Salt and fresh mix, in
diamond-tipped blue water
Why are we sampling?
The waters of Kachemak Bay and lower Cook Inlet are rich with plankton, kelp, and seagrass, which form the base of the food web for the fish, shellfish, marine mammals and seabirds living in this region. The primary production from plankton and marine plants is in turn driven by ocean conditions, which varies with temperature, salinity, oxygen, turbidity and nutrients. We are measuring oceanography and plankton in Cook Inlet to understand how changing environmental conditions affect species injured by the Exxon Valdez oil spill and coastal ecosystem food webs over the long term. We provide data and information products to support agency management for spill-injured species, to detect climate changes that may affect those species and lead to ecosystem regime shifts, and to characterize year-round marine conditions for Gulf Watch Alaska scientists who monitor nearshore intertidal, fish, marine mammal, and bird populations.
Where are we sampling?
We are sampling at stations on across- and along-bay lines in Kachemak Bay and in southeast Cook Inlet, and at nearshore sites in Seldovia Harbor, Kasitsna Bay, Homer Harbor, and a mooring in Bear Cove near the head of Kachemak Bay.
How are we sampling?
We conduct monthly boat surveys year-round to sample at repeated stations along transects in Kachemak Bay and lower Cook Inlet. During these surveys we collect oceanographic data from the surface to the bottom, conduct zooplankton and phytoplankton tows, and make opportunistic seabird and marine mammal observations. We have sensors installed to collect continuous water quality data year-round at two sites, Seldovia and Homer harbors, and in ice-free months at a mooring in Bear Cove. We also routinely collect phytoplankton samples at the Kasitsna Bay Laboratory dock.
What are we finding?
Continuous water quality station data from Kachemak Bay show that water temperatures were warmer and fresher in summer 2019 than in summer 2018, with temperatures exceeding 15°C at the Homer harbor station and 17°C in Bear Cove at the head of the bay. These are the highest daily average water temperatures we have ever observed at the Bear Cove mooring and even higher than what was seen during the marine heat wave in 2014-2016. Since October 2018, monthly average water temperatures in the bay have been warmer than the long-term average, with anomalies of up to 2 ˚C, and averaging near 1 ˚C above normal. These monthly temperature anomalies were very similar to the anomalies during the marine heatwave and follow more normal conditions in 2017 and most of 2018. Kachemak Bay waters were also lower in salinity than the long-term average in summer 2019, although there was not as much freshening as was seen during 2014-2016. It was initially surprising to find that water salinity remained similar to what was observed in previous years, rather than increasing due to lack of precipitation and moderate drought conditions experienced in the region from June to August 2019. The salinity observations indicate that the reductions in freshwater inputs from lack of rain were balanced by increased inputs of glacial meltwater associated with the persistent sunny weather and warm summer air temperatures. Bear Cove salinities were also the lowest observed during the GWA study period and that station is the one most directly influenced by glacial meltwater.

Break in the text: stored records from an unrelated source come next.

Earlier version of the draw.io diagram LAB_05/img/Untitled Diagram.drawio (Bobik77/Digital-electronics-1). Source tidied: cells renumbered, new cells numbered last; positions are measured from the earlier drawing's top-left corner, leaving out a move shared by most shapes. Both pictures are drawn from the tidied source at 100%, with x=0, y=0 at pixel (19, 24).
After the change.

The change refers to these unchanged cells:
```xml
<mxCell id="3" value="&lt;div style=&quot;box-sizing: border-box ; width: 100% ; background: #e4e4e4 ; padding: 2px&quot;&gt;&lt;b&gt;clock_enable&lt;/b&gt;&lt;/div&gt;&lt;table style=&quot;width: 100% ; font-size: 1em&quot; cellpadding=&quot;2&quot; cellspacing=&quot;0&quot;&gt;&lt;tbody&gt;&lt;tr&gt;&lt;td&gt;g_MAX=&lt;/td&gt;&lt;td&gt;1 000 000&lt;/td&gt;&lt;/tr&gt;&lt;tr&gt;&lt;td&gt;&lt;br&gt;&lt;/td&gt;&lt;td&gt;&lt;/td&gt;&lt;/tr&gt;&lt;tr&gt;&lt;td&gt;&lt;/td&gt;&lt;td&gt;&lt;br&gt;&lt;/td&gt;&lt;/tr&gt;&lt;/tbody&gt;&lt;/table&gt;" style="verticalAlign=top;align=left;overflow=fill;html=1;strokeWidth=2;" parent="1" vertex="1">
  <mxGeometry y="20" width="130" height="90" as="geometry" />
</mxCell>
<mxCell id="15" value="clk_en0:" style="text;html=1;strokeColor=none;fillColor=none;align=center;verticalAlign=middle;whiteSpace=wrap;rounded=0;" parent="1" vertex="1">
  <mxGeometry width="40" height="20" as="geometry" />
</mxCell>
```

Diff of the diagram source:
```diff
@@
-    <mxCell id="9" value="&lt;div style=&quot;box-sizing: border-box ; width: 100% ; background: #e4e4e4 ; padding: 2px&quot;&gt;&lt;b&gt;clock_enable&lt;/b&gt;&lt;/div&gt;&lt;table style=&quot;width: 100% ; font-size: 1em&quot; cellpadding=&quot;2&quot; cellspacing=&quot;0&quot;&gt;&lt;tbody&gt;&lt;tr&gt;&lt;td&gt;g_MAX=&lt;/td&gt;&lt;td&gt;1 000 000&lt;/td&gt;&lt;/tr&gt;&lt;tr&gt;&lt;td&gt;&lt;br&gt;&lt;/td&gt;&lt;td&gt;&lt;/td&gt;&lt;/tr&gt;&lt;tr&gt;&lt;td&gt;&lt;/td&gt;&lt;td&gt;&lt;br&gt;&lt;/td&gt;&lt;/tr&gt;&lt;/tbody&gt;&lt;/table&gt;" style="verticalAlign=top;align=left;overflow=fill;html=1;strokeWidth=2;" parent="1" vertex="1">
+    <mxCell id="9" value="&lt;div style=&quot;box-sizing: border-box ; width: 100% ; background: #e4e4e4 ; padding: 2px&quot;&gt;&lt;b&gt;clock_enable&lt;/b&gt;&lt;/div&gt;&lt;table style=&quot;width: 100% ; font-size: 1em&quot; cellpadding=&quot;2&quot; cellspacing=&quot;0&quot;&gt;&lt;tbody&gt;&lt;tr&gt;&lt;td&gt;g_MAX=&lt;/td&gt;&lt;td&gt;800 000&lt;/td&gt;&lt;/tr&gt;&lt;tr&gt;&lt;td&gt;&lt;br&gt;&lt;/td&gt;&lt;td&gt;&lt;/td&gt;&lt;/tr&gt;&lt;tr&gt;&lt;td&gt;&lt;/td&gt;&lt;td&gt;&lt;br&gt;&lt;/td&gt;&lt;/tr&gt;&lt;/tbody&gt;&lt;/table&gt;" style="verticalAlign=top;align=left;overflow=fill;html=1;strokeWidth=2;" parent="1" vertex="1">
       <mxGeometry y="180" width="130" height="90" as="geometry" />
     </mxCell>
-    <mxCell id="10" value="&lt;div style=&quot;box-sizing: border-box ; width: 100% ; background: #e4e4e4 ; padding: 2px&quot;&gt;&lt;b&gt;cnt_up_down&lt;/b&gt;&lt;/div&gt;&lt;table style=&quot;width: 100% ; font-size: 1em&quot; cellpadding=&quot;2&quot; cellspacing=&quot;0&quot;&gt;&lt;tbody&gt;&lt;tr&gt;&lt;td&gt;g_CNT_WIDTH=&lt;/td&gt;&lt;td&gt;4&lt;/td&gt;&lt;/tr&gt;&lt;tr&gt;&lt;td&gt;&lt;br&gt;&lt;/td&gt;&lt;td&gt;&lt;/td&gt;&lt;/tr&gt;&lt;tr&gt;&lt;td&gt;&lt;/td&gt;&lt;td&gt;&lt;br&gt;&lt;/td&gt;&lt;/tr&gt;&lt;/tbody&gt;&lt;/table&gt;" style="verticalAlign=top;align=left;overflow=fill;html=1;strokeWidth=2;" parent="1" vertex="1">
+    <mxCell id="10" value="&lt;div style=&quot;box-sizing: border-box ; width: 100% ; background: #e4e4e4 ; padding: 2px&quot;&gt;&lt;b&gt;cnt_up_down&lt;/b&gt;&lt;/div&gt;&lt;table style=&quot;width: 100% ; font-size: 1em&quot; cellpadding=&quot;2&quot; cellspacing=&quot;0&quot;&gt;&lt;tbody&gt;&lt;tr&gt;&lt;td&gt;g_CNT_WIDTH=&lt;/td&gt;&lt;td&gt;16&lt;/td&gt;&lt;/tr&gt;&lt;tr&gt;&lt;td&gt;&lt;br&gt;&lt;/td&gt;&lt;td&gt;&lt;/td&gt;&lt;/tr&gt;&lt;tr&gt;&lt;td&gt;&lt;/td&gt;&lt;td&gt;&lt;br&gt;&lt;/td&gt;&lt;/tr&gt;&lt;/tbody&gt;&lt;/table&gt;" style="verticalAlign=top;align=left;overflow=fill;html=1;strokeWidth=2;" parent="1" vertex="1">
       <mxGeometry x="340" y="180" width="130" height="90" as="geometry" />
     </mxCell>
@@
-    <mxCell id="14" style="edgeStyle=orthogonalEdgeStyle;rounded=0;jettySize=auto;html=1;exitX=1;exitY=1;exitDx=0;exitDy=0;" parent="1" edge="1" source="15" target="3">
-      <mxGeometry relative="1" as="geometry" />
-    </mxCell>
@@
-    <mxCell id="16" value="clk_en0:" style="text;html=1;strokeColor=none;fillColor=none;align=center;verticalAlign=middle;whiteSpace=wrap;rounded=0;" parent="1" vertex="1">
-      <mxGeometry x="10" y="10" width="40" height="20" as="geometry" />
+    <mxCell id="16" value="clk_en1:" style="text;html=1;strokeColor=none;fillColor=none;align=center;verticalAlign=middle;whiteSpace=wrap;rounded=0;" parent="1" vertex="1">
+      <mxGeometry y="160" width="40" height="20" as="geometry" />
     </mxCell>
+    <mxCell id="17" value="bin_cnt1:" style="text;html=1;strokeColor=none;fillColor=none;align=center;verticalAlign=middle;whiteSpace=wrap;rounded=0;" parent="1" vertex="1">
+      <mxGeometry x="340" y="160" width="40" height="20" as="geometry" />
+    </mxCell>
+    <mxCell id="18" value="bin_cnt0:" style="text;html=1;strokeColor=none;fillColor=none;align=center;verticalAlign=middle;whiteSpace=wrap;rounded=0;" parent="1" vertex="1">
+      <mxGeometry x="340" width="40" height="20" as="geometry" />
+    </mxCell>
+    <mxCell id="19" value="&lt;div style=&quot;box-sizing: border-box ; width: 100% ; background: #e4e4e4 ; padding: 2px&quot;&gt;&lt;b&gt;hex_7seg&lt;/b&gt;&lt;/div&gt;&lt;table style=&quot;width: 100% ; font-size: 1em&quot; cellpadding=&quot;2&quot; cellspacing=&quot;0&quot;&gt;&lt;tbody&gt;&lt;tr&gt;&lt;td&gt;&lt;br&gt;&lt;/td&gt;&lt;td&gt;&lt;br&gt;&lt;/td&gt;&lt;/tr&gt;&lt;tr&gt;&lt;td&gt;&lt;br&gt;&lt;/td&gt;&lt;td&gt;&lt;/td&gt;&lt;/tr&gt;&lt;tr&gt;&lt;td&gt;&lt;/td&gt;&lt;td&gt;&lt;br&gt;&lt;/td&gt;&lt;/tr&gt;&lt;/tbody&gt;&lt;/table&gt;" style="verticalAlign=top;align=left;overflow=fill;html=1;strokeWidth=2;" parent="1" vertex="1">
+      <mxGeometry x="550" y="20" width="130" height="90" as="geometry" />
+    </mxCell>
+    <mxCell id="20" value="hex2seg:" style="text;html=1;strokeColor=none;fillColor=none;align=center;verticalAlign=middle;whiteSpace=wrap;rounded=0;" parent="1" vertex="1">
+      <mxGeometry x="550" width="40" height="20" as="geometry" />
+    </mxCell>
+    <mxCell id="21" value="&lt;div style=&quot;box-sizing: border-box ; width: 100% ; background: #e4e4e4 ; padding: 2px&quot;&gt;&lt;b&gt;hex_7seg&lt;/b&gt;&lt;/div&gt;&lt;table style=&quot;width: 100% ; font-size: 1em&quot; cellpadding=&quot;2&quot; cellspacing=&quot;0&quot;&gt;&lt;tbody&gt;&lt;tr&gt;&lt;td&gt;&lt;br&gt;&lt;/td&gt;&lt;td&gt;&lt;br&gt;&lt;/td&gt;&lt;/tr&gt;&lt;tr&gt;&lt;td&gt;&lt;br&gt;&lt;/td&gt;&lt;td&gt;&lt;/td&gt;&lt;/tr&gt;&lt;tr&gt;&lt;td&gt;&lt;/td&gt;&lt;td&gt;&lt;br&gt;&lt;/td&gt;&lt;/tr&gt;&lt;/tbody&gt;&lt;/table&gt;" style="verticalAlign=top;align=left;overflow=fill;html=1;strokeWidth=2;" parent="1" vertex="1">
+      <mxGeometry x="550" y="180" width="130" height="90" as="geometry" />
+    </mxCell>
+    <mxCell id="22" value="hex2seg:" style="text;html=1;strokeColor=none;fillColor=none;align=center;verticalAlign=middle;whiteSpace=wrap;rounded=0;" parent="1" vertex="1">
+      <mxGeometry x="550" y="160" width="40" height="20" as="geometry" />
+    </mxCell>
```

While warm temperatures persisted from 2014 to 2015, the biological response was much more dramatic in 2015. Seabird and sea otter mortalities were extensive and, in September 2015, the first paralytic shellfish poisoning event and oyster farm closures in over a decade occurred in Kachemak Bay.

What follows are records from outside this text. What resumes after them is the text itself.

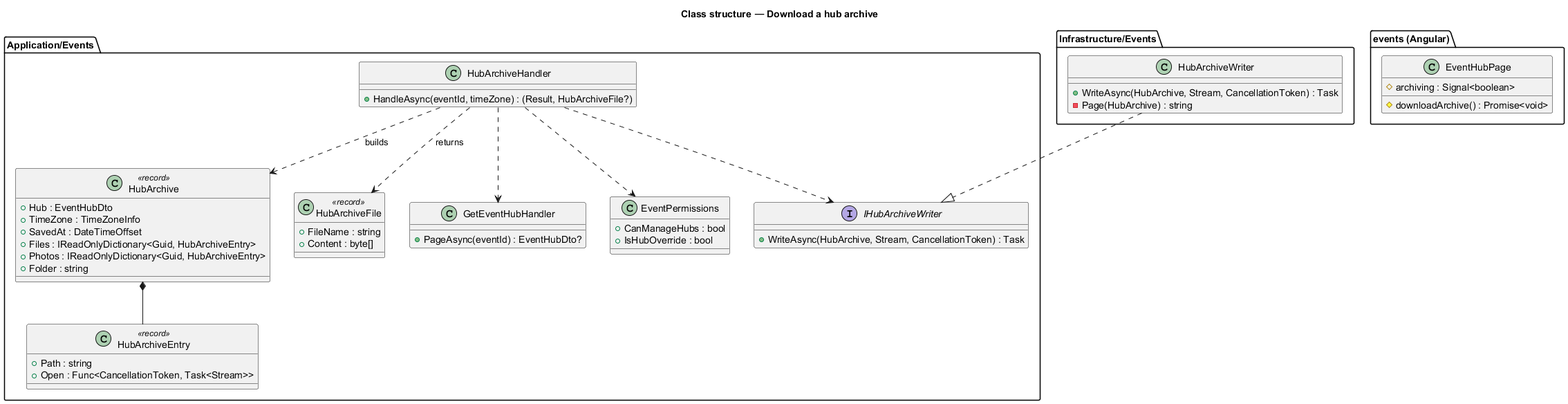
QuinntyneBrown/faithtech-community keeps this PlantUML diagram as docs/detailed-designs/events/download-hub-archive/diagrams/class-structure.png. Above is the earlier version.
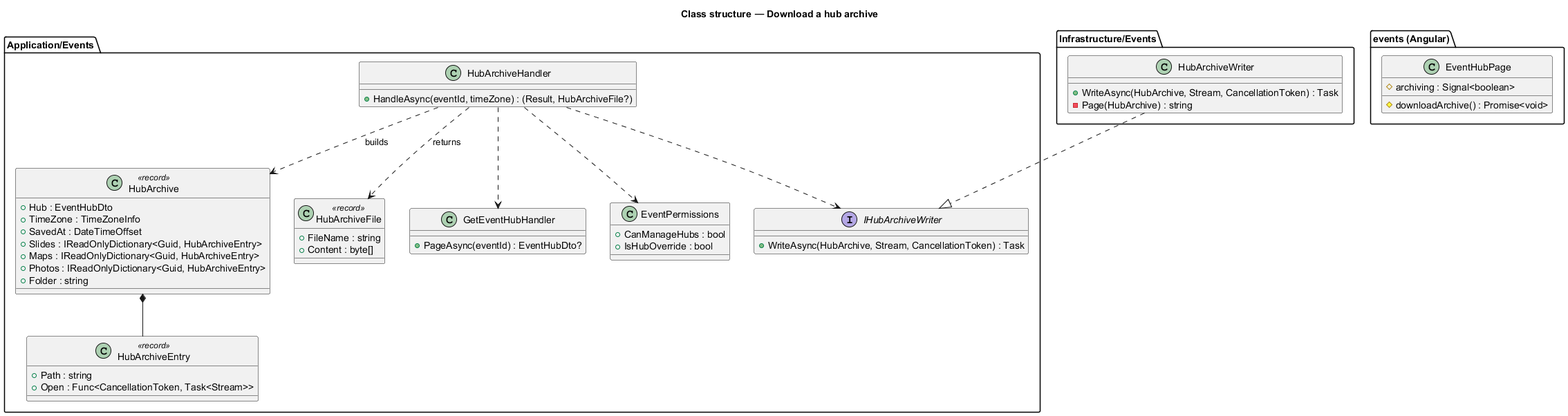
After the change.

Change to the diagram source:
```diff
@@ -8,7 +8,8 @@
     +Hub : EventHubDto
     +TimeZone : TimeZoneInfo
     +SavedAt : DateTimeOffset
-    +Files : IReadOnlyDictionary<Guid, HubArchiveEntry>
+    +Slides : IReadOnlyDictionary<Guid, HubArchiveEntry>
+    +Maps : IReadOnlyDictionary<Guid, HubArchiveEntry>
     +Photos : IReadOnlyDictionary<Guid, HubArchiveEntry>
     +Folder : string
   }
```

Leveraging other NOAA/National Centers for Coastal Ocean Science (NCCOS) and Kachemak Bay National Estuarine Research Reserve (KBNERR) efforts, we also monitor harmful algal species in the project area. We quantify the abundance of Alexandrium and Pseudo-nitzchia species from phytoplankton samples, and also test shellfish tissues for paralytic shellfish poisoning (PSP) toxins, from samples collected around Kachemak Bay. The toxic phytoplankton that causes PSP (Alexandrium spp.) was present in Cook Inlet and Kachemak Bay during each year of the project, with maximum cell concentrations increasing with warmer than average water conditions in 2014-2016 and decreasing with cooler conditions in 2017 through summer 2018. Increased amounts of Alexandrium spp. were observed in July and early August 2019 (again with warmer than average conditions), although abundances remained below 500 cells/liter and observed shellfish toxicity levels stayed below the limit recommended for human shellfish consumption. We continue to monitor for Pseudo-nitzschia phytoplankton species and domoic acid, because of links between Pseudo-nitzschia blooms and domoic acid poisoning events further south on the west coast. Despite persistent Pseudo-nitzschia blooms in May-July 2019, we did not observe elevated domoic acid levels in tested shellfish tissues, which is consistent with results from previous years.